CPU Shortage, Dated GPU Inventories Hurting PC Sales - IDC

Credit: Nick Beer/ShutterstockCredit: Nick Beer/ShutterstockResearch firm IDC has predicted that Intel’s ongoing CPU shortage, muffled interest in gaming PCs with old GPUs inside and the holiday-centric nature of tablet buying would all lead to a global decline in the personal computing devices (PCD) market in 2019.

In a report announced March 7, the research group said that it expects the drop in PC shipments in 2018 to continue this year. It did foresee a few bright spots— detachable tablets and business laptops—but they're overshadowed by other factors with traditional PCs and tablets.

The IDC explained in its forecast for 2019: “Though easing up, the CPU shortage may hamper some entry-level device volume. Gaming PCs, whose momentum had been building for much of 2018, will also face some short-term challenges as the market works through older GPU inventory and the gaming ecosystem warms up to Nvidia's latest offerings.”

Intel and Nvidia’s struggles have been well documented. The former hasn't been able to keep up with demand for its CPUs, which has reduced sales of other parts because it’s leading many people to delay system upgrades. The latter made too many GPUs, and its new ones are too expensive for many people to afford.

Fitting, then, for the IDC to find potential in devices that don't rely on the latest from Intel and Nvidia. Detachable tablets, some of which are known as 2-in-1s and convertible laptops, sell because of their novelty rather than their performance. And businesses are mostly worried about Windows, according to the IDC.

“On a brighter note, although the commercial PC market is expected to see a small dip in 2019 compared to the previous year, the commercial notebook forecast has been raised for 2019. IDC expects a sizable amount of last-minute Windows 10 migration projects to be completed this year, especially among SMBs with an aging installed base," IDC said in its announcement. 

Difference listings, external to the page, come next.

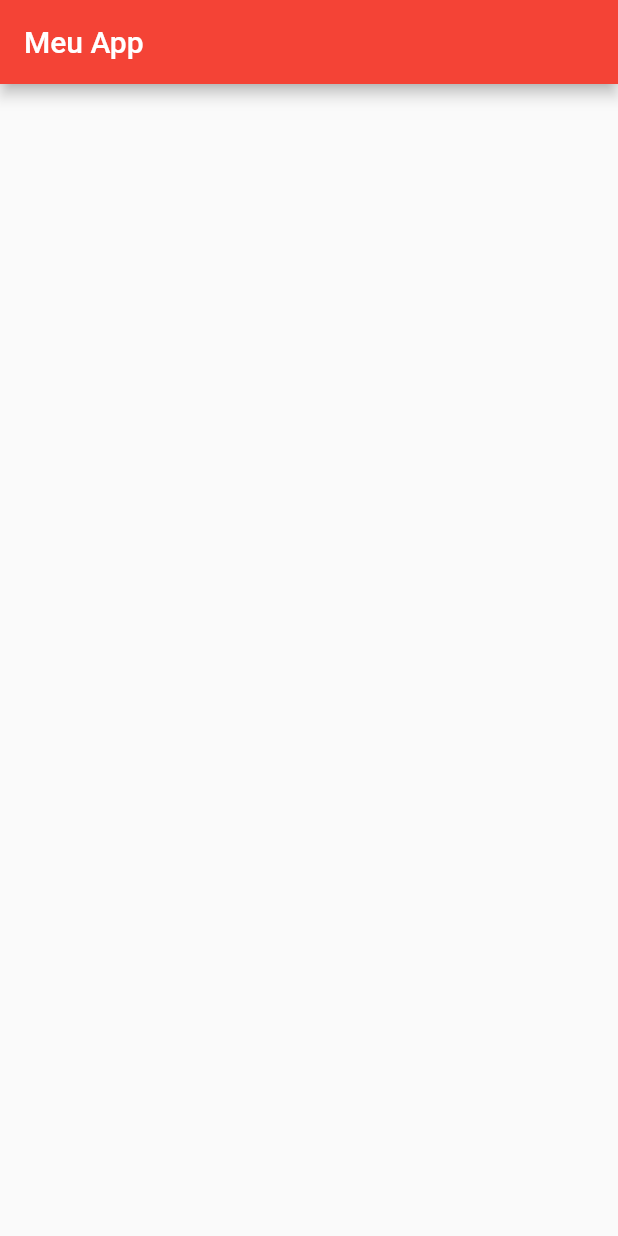
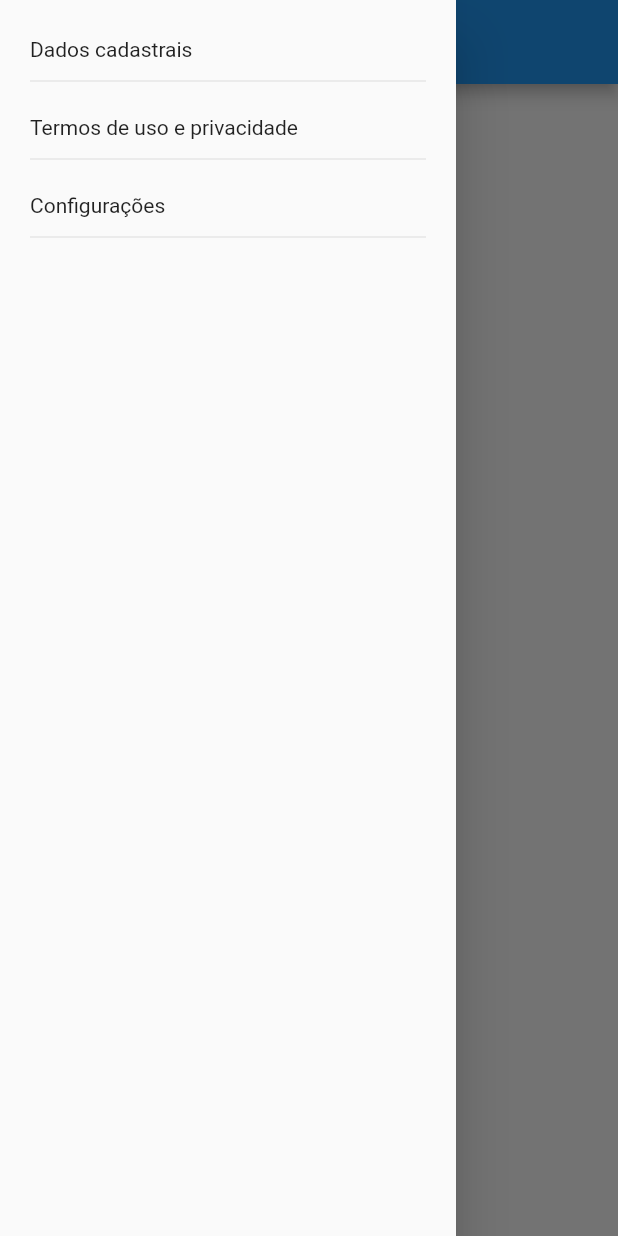
Before and after one commit to FilipeJN/trilhaapp, a Flutter app: the MainPage screen opened directly, with the side drawer open (before the commit the screen has no drawer), on a phone screen of 412 x 824 dp. Run offline on Flutter 3.47's test engine with Material 2 defaults, Android fonts, the phone set to English and light mode, and no system bars; our stand-ins replace google_fonts; network calls fail.

Commit message:
Adicionando menu lateral(drawer) a main_page

```diff
--- a/lib/my_app.dart
+++ b/lib/my_app.dart
@@ -10,7 +10,7 @@ class MyApp extends StatelessWidget {
     return MaterialApp(
       debugShowCheckedModeBanner: false,
       theme: ThemeData(
-        primarySwatch: Colors.red,
+        primarySwatch: Colors.blue,
         textTheme: GoogleFonts.robotoTextTheme(),
       ),
       home: const LoginPage(),
--- a/lib/pages/login_page.dart
+++ b/lib/pages/login_page.dart
@@ -157,8 +157,9 @@ class _LoginPageState extends State<LoginPage> {
                     width: double.infinity,
                     child: TextButton(
                       onPressed: () {
-                        if (email == "email@gmail.com" &&
-                            senha.trim() == "123") {
+                        if (email == "" && //email@gmail.com
+                            senha.trim() == "") {
+                          //123
                           ScaffoldMessenger.of(context).showSnackBar(SnackBar(
                               content: Text("Login efetuado com sucesso")));
                           Navigator.pushReplacement(
--- a/lib/pages/main_page.dart
+++ b/lib/pages/main_page.dart
@@ -10,9 +10,54 @@ class MainPage extends StatefulWidget {
 class _MainPageState extends State<MainPage> {
   @override
   Widget build(BuildContext context) {
-    return Scaffold(
-      appBar: AppBar(
-        title: Text("Meu App"),
+    return SafeArea(
+      child: Scaffold(
+        appBar: AppBar(
+          title: const Text("Main Page"),
+        ),
+        drawer: Drawer(
+          child: Padding(
+            padding: EdgeInsets.symmetric(vertical: 20, horizontal: 20),
+            child: Column(
+              crossAxisAlignment: CrossAxisAlignment.start,
+              children: [
+                InkWell(
+                  child: Container(
+                      padding: EdgeInsets.symmetric(vertical: 5),
+                      width: double.infinity,
+                      child: Text("Dados cadastrais")),
+                  onTap: () {},
+                ),
+                Divider(),
+                SizedBox(
+                  height: 10,
+                ),
+                InkWell(
+                  child: Container(
+                      padding: EdgeInsets.symmetric(vertical: 5),
+                      width: double.infinity,
+                      child: Text("Termos de uso e privacidade")),
+                  onTap: () {},
+                ),
+                Divider(),
+                SizedBox(
+                  height: 10,
+                ),
+                InkWell(
+                  child: Container(
+                      padding: EdgeInsets.symmetric(vertical: 5),
+                      width: double.infinity,
+                      child: Text("Configurações")),
+                  onTap: () {},
+                ),
+                Divider(),
+                SizedBox(
+                  height: 10,
+                ),
+              ],
+            ),
+          ),
+        ),
       ),
     );
   }
```
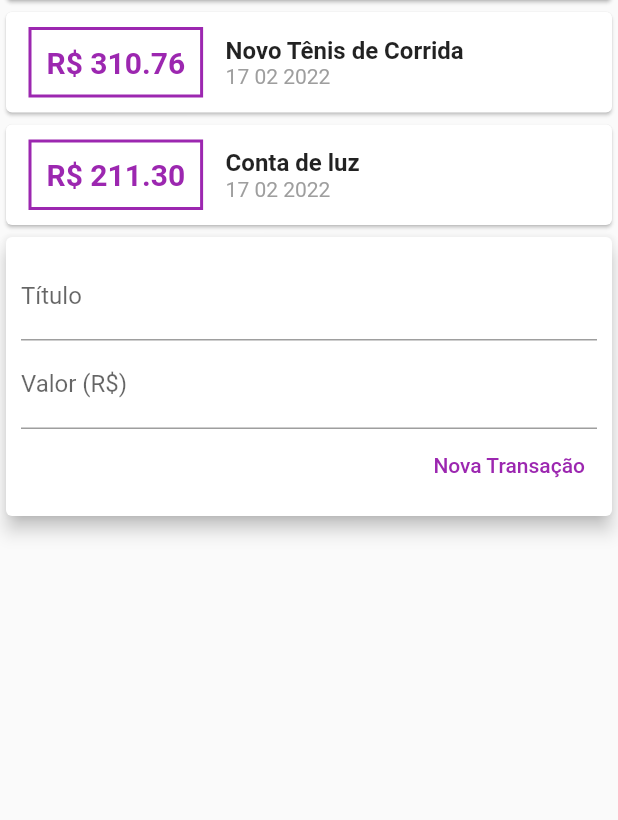
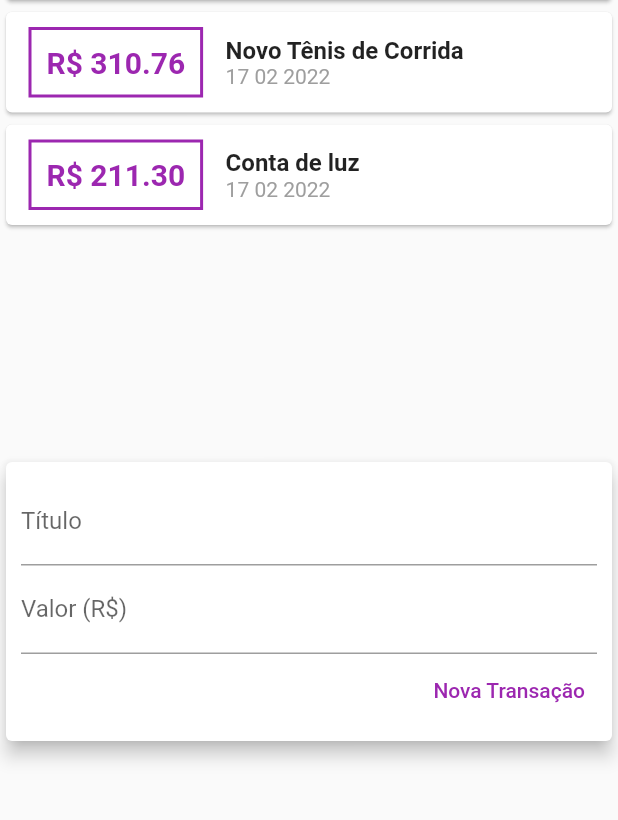
Before and after one commit to jucesargois/expenses, a Flutter app: the screen it shows after launch, on a phone screen of 412 x 824 dp, the part 114-934 px from its top. Run offline on Flutter 3.47's test engine with Material 2 defaults, Android fonts, the phone set to English and light mode, and no system bars.

Commit message:
Refactored: Inserted ListView.builder for the itens the transactions

```diff
--- a/lib/components/transaction_list.dart
+++ b/lib/components/transaction_list.dart
@@ -10,8 +10,12 @@ class TransactionList extends StatelessWidget {
 
   @override
   Widget build(BuildContext context) {
-    return Column(
-      children: transactions.map((tr) {
+    return Container(
+      height: 300,
+      child: ListView.builder(
+        itemCount: transactions.length,
+        itemBuilder: (ctx, index) {
+          final tr = transactions[index];
           return Card(
             child: Row(
               children: [
@@ -49,7 +53,8 @@ class TransactionList extends StatelessWidget {
               ],
             ),
           );
-      }).toList(),
+        },
+      ),
     );
   }
 }
```
Lines whose indentation alone changed are shown as unchanged.
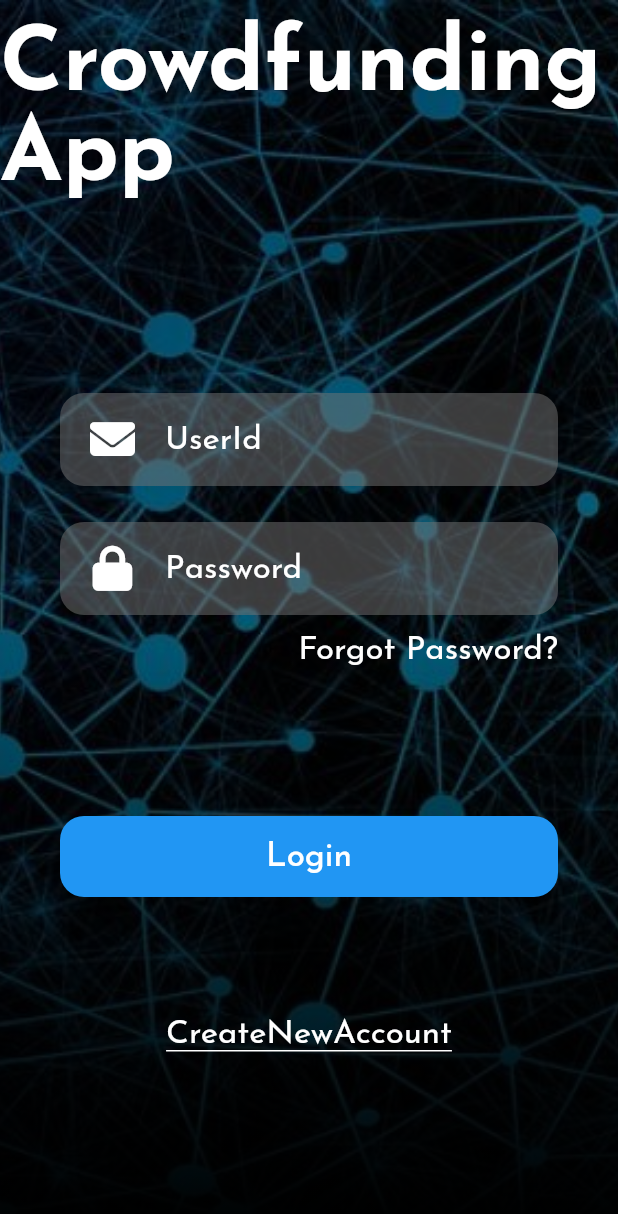
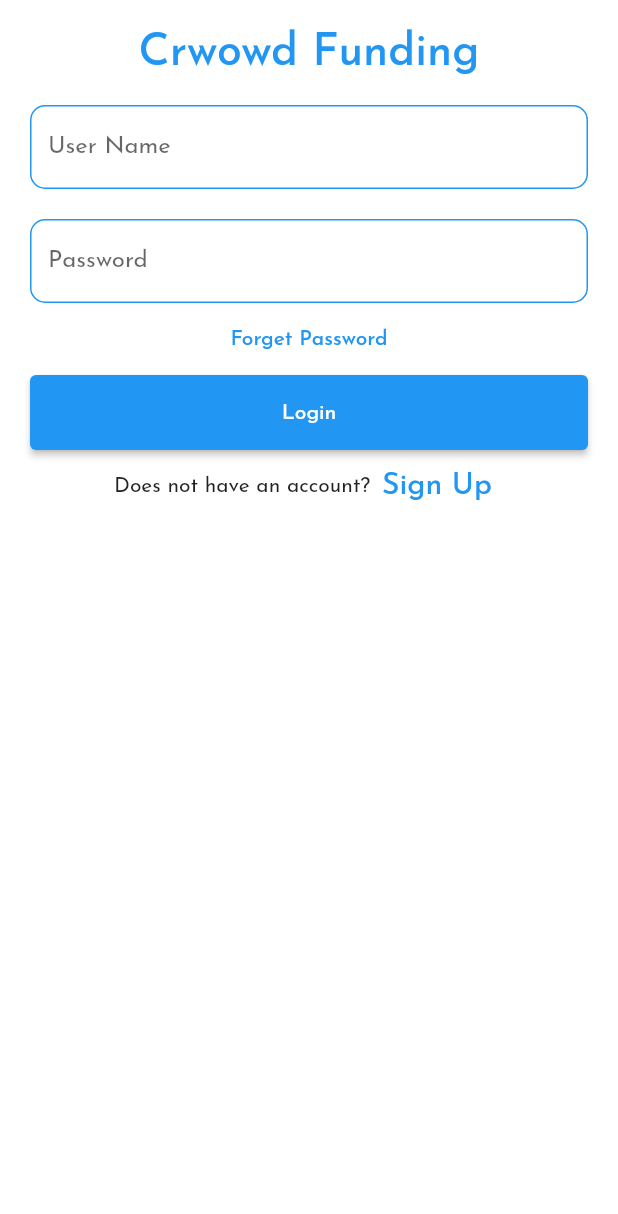
Before and after one commit to abdullahbinahmed/Crowd-Funding, a Flutter app: the screen it shows after launch, on a phone screen of 412 x 824 dp. Shown: the top 1214 px of the screen. Run offline on Flutter 3.47's test engine with Material 2 defaults, Android fonts, the phone set to English and light mode, and no system bars; our stand-ins replace font_awesome_flutter, google_fonts.

Commit message:
Sign in page initial work and made new widget for it and made a simple sign in page

```diff
--- a/App/cf_app/lib/screens/login-page.dart
+++ b/App/cf_app/lib/screens/login-page.dart
@@ -5,6 +5,7 @@ import '../widgets/background-image.dart';
 import '../widgets/password-input.dart';
 import '../widgets/rounded-button.dart';
 import '../widgets/text_input.dart';
+import "../widgets/sign-in-page.dart";
 
 class LoginPage extends StatelessWidget {
   @override
@@ -13,81 +14,8 @@ class LoginPage extends StatelessWidget {
       children: [
         BackgroundImage(),
         Scaffold(
-          backgroundColor: Colors.transparent,
-          body: SingleChildScrollView(
-            child: SafeArea(
-              child: Column(
-                children: [
-                  Container(
-                    height: 150,
-                    child: Center(
-                      child: Text(
-                        'Crowdfunding App',
-                        style: kHeading,
-                      ),
-                    ),
-                  ),
-                  SizedBox(
-                    height: 100,
-                  ),
-                  Container(
-                    padding: const EdgeInsets.symmetric(horizontal: 40),
-                    child: Column(
-                      children: [
-                        Column(
-                          crossAxisAlignment: CrossAxisAlignment.end,
-                          children: [
-                            TextInput(
-                              icon: FontAwesomeIcons.solidEnvelope,
-                              hint: 'UserId',
-                              inputType: TextInputType.text,
-                              inputAction: TextInputAction.next,
-                            ),
-                            PasswordInput(
-                              icon: FontAwesomeIcons.lock,
-                              hint: 'Password',
-                              inputAction: TextInputAction.done,
-                            ),
-                            Text(
-                              'Forgot Password?',
-                              style: kBodyText,
-                            ),
-                          ],
-                        ),
-                        Column(
-                          children: [
-                            SizedBox(
-                              height: 100,
-                            ),
-                            RoundedButton(
-                              buttonText: 'Login',
-                            ),
-                            SizedBox(
-                              height: 80,
-                            ),
-                            Container(
-                              decoration: BoxDecoration(
-                                  border: Border(
-                                bottom:
-                                    BorderSide(color: Colors.white, width: 1),
-                              )),
-                              child: Text(
-                                'CreateNewAccount',
-                                style: kBodyText,
-                              ),
-                            ),
-                            SizedBox(
-                              height: 30,
-                            ),
-                          ],
-                        )
-                      ],
-                    ),
-                  )
-                ],
-              ),
-            ),
-          ),
+          backgroundColor: Colors.white,
+          body: signIn_Page(),
         ),
       ],
     );
--- /dev/null
+++ b/App/cf_app/lib/widgets/sign-in-page.dart
@@ -0,0 +1,107 @@
+import 'package:flutter/cupertino.dart';
+import 'package:flutter/material.dart';
+
+class signIn_Page extends StatefulWidget {
+  const signIn_Page({Key? key}) : super(key: key);
+
+  @override
+  State<signIn_Page> createState() => _signIn_PageState();
+}
+
+class _signIn_PageState extends State<signIn_Page> {
+  TextEditingController nameController = TextEditingController();
+  TextEditingController passwordController = TextEditingController();
+
+  @override
+  Widget build(BuildContext context) {
+    return Padding(
+        padding: const EdgeInsets.all(10),
+        child: ListView(
+          children: <Widget>[
+            Container(
+                alignment: Alignment.center,
+                padding: const EdgeInsets.all(10),
+                child: const Text(
+                  'Crwowd Funding',
+                  style: TextStyle(
+                      color: Colors.blue,
+                      fontWeight: FontWeight.w500,
+                      fontSize: 30),
+                )),
+            Container(
+              padding: const EdgeInsets.all(10),
+              child: TextField(
+                controller: nameController,
+                decoration: const InputDecoration(
+                  focusedBorder: OutlineInputBorder(
+                    borderRadius: BorderRadius.all(Radius.circular(10)),
+                    borderSide: BorderSide(
+                      color: Colors.green,
+                    ),
+                  ),
+                  enabledBorder: OutlineInputBorder(
+                    borderRadius: BorderRadius.all(Radius.circular(10)),
+                    borderSide: BorderSide(
+                      color: Colors.blue,
+                    ),
+                  ),
+                  labelText: 'User Name',
+                ),
+              ),
+            ),
+            Container(
+              padding: const EdgeInsets.fromLTRB(10, 10, 10, 0),
+              child: TextField(
+                obscureText: true,
+                controller: passwordController,
+                decoration: const InputDecoration(
+                  focusedBorder: OutlineInputBorder(
+                    borderRadius: BorderRadius.all(Radius.circular(10)),
+                    borderSide: BorderSide(
+                      color: Colors.green,
+                    ),
+                  ),
+                  enabledBorder: OutlineInputBorder(
+                    borderRadius: BorderRadius.all(Radius.circular(10)),
+                    borderSide: BorderSide(
+                      color: Colors.blue,
+                    ),
+                  ),
+                  labelText: 'Password',
+                ),
+              ),
+            ),
+            TextButton(
+              onPressed: () {
+                //forgot password screen
+              },
+              child: const Text(
+                'Forget Password',
+              ),
+            ),
+            Container(
+                height: 50,
+                padding: const EdgeInsets.fromLTRB(10, 0, 10, 0),
+                child: ElevatedButton(
+                  child: const Text('Login'),
+                  onPressed: () {
+                    print(nameController.text);
+                    print(passwordController.text);
+                  },
+                )),
+            Row(
+              children: <Widget>[
+                const Text('Does not have an account?'),
+                TextButton(
+                  child: const Text('Sign Up', style: TextStyle(fontSize: 20)),
+                  onPressed: () {
+                    //signup screen
+                  },
+                )
+              ],
+              mainAxisAlignment: MainAxisAlignment.center,
+            ),
+          ],
+        ));
+  }
+}
```
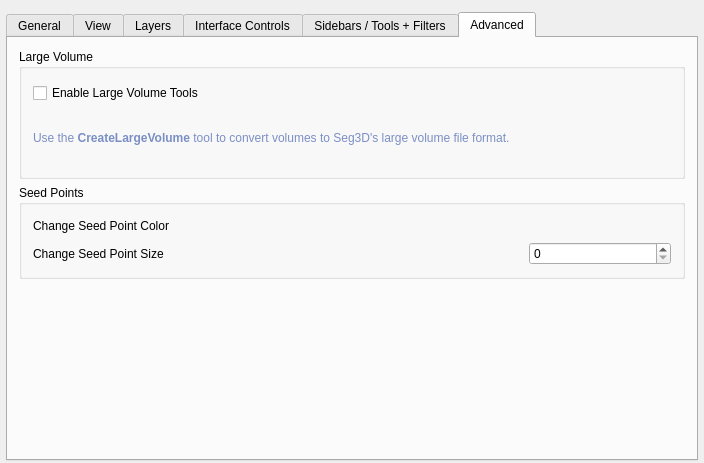
The window that src/Interface/Application/PreferencesInterface.ui (SCIInstitute/Seg3D) describes before a commit, drawn with Qt 5.
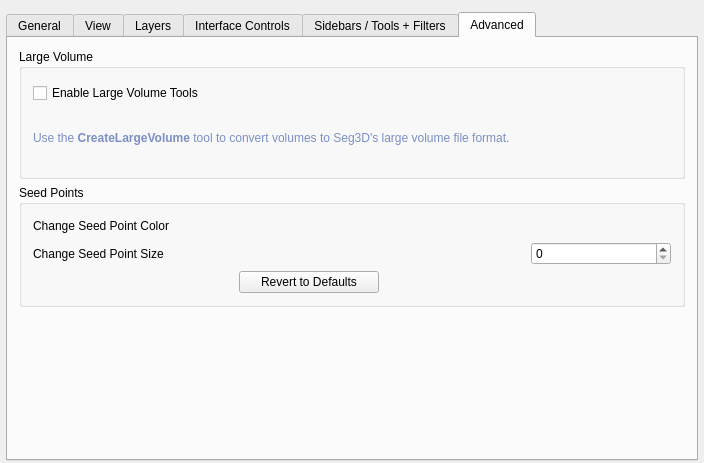
The same window after the commit. Custom widgets are drawn as their Qt base class.

Commit message:
Have default color and hooked up to Seed points
Can't get it to save preference

What changed in the file:
```diff
--- a/src/Interface/Application/PreferencesInterface.ui
+++ b/src/Interface/Application/PreferencesInterface.ui
@@ -1718,6 +1718,16 @@
             </property>
            </spacer>
           </item>
+          <item row="2" column="2">
+           <widget class="QPushButton" name="seed_points_revert_button_">
+            <property name="layoutDirection">
+             <enum>Qt::LeftToRight</enum>
+            </property>
+            <property name="text">
+             <string>Revert to Defaults</string>
+            </property>
+           </widget>
+          </item>
          </layout>
         </widget>
        </item>
```
Left out of the diff: 26 changed lines with no effect on the pictures. The commit also changes 8 other files.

Overall, the company expects unit shipments would fall 3.2 percent in 2019 and continue to fall until 2023.